In Britain, prostitution and paying for sex is legal if the girl is over 18 and is not forced into it. Related activities such as soliciting, kerb crawling, keeping a brothel and pimping are all considered against the law.
Brothels are tolerated in Spain and they are still legal in Germany, Holland and Switzerland.
Only in Sweden and Norway, in Europe, it is illegal to pay for sex.
In Italy, since the “Legge Merlin”, the law introduced by the senator Lina Merlin in 1958, came into force, the 560 brothels present on the entire national territory were closed down and the crime of aiding prostitution was introduced, also soliciting, taking advantage of prostitution and renting houses for sex in exchange for money became illegal.
Last year a new bill was put forward by Pd senators Maria Spilabotte and Monica Cirinnà to revise the Merlin regulation, with the objective of regulating prostitution according to specific rules, including taxation. Among the cornerstones of the bill there is the abolition of the crime of aiding prostitution and the reopening of brothels.
The law makes it possible to conduct business indoors, giving the opportunity to the individual worker or a group of several people to rent an apartment legally (without criminal consequences even for the owner of the property) and then practice their activity in a safe place rather than on the side-walk. At the discretion of mayors, there is also the possibility of setting up specific areas where to allow the exercise of prostitution, thus satisfying the demand for decorum in areas most affected by the phenomenon. It is also mentioned the obligation of using condoms and paying taxes with notification of commencement of the activity to the Chambers of Commerce accompanied by a psychological fitness certificate obtained at any local health authority. The law also provides for the payment in advance of 6 thousand Euros for the full-time exercise and 3 thousand for that part-time. Punishable offences by the criminal point of view, would be those of exploitation of prostitution, violent coercion and organisation of the international traffic.

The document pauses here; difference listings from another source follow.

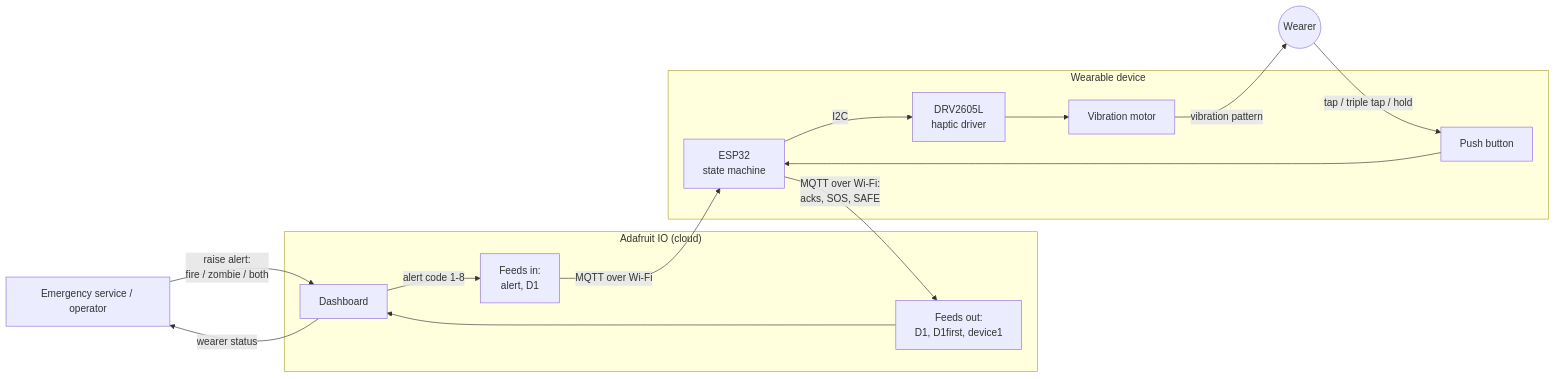
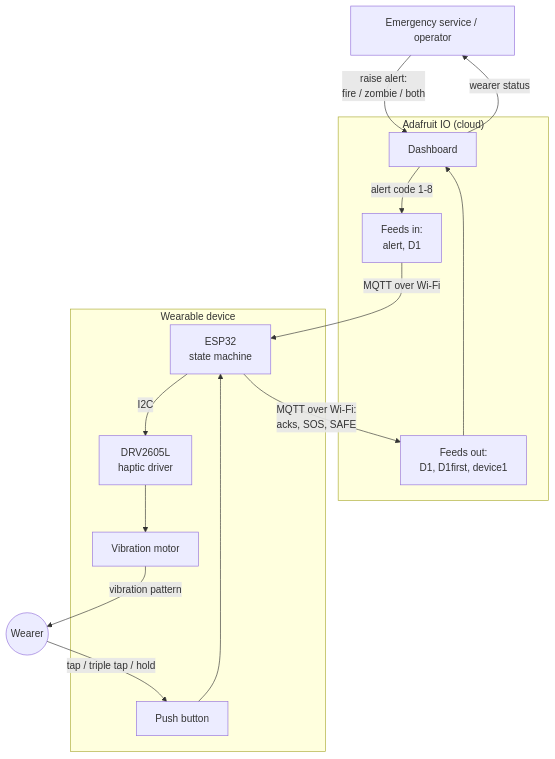
Before and after one commit to jotheesh1729/Wearble-based-alerting-system-for-humans: the first of 3 diagrams in README.md, drawn with Mermaid.

Commit message:
README: draw system overview top to bottom

````diff
--- a/README.md
+++ b/README.md
@@ -21,29 +21,29 @@
 ```mermaid
-flowchart LR
+flowchart TD
     OP["Emergency service / operator"]
 
     subgraph CLOUD["Adafruit IO (cloud)"]
         DASH["Dashboard"]
         IN["Feeds in:<br/>alert, D1"]
         OUT["Feeds out:<br/>D1, D1first, device1"]
     end
 
     subgraph WEAR["Wearable device"]
         ESP["ESP32<br/>state machine"]
         DRV["DRV2605L<br/>haptic driver"]
         MOT["Vibration motor"]
         BTN["Push button"]
     end
 
     USER(("Wearer"))
 
     OP -->|"raise alert:<br/>fire / zombie / both"| DASH
     DASH -->|"alert code 1-8"| IN
     IN -->|"MQTT over Wi-Fi"| ESP
     ESP -->|"I2C"| DRV --> MOT
     MOT -->|"vibration pattern"| USER
     USER -->|"tap / triple tap / hold"| BTN --> ESP
     ESP -->|"MQTT over Wi-Fi:<br/>acks, SOS, SAFE"| OUT
     OUT --> DASH
     DASH -->|"wearer status"| OP
 ```
````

The above mentioned bill raised many polemics and nothing has been decided yet